[Opening Listed records section]

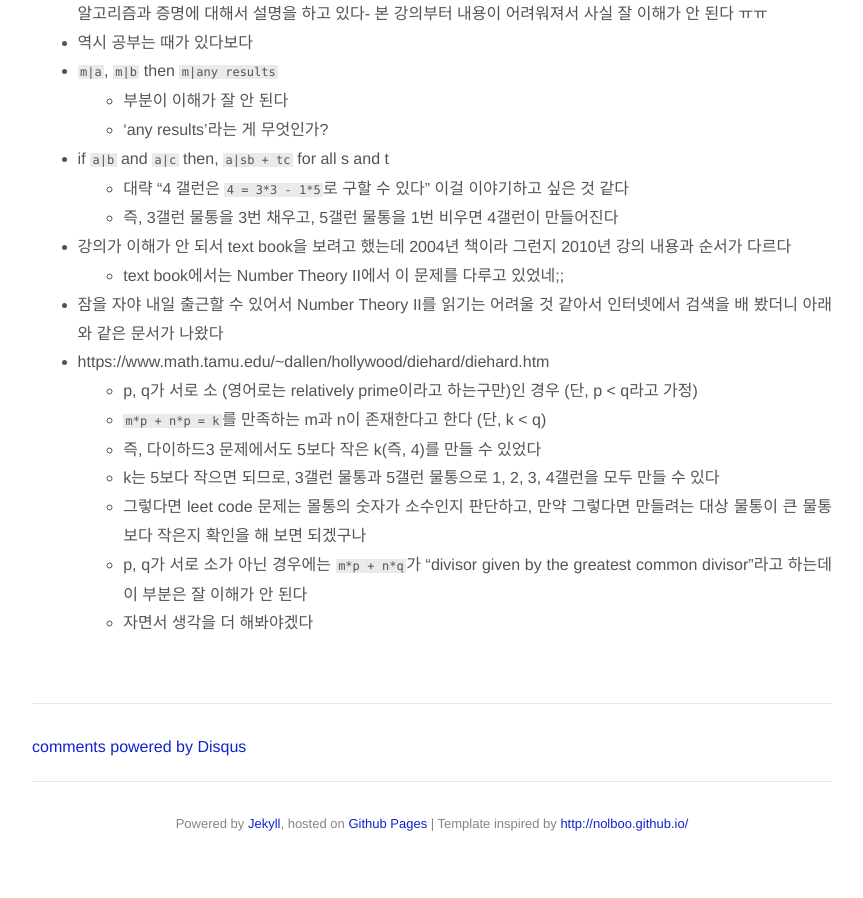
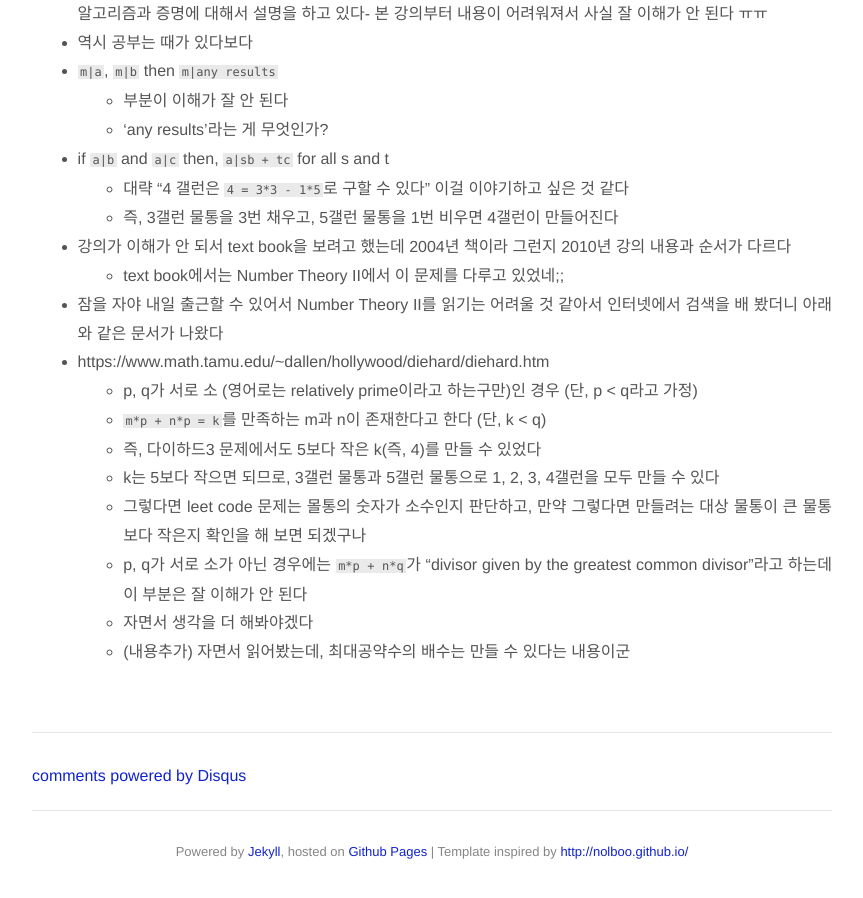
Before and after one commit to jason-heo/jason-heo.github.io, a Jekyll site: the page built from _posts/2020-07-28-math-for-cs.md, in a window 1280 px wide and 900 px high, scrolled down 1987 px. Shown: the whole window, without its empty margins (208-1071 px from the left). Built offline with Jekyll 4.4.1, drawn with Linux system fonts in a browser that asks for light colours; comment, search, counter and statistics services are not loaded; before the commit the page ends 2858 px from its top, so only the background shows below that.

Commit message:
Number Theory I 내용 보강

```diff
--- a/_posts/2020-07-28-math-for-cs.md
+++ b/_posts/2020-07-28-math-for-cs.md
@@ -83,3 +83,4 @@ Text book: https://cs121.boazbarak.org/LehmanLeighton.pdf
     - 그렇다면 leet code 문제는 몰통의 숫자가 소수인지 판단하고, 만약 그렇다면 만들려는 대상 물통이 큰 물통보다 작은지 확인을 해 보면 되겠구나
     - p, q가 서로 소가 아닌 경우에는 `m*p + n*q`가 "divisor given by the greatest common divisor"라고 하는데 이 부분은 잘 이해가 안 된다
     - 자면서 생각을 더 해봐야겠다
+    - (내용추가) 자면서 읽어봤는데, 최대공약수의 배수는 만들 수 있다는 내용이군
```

[Closing Listed records section]

# Assigned task:
Each line of the data that holds the word "math" should be copied.

# Solved problem:
Before and after one commit to jason-heo/jason-heo.github.io, a Jekyll site: the page built from _posts/2020-07-28-math-for-cs.md, in a window 1280 px wide and 900 px high, scrolled down 1987 px. Shown: the whole window, without its empty margins (208-1071 px from the left). Built offline with Jekyll 4.4.1, drawn with Linux system fonts in a browser that asks for light colours; comment, search, counter and statistics services are not loaded; before the commit the page ends 2858 px from its top, so only the background shows below that.
--- a/_posts/2020-07-28-math-for-cs.md
+++ b/_posts/2020-07-28-math-for-cs.md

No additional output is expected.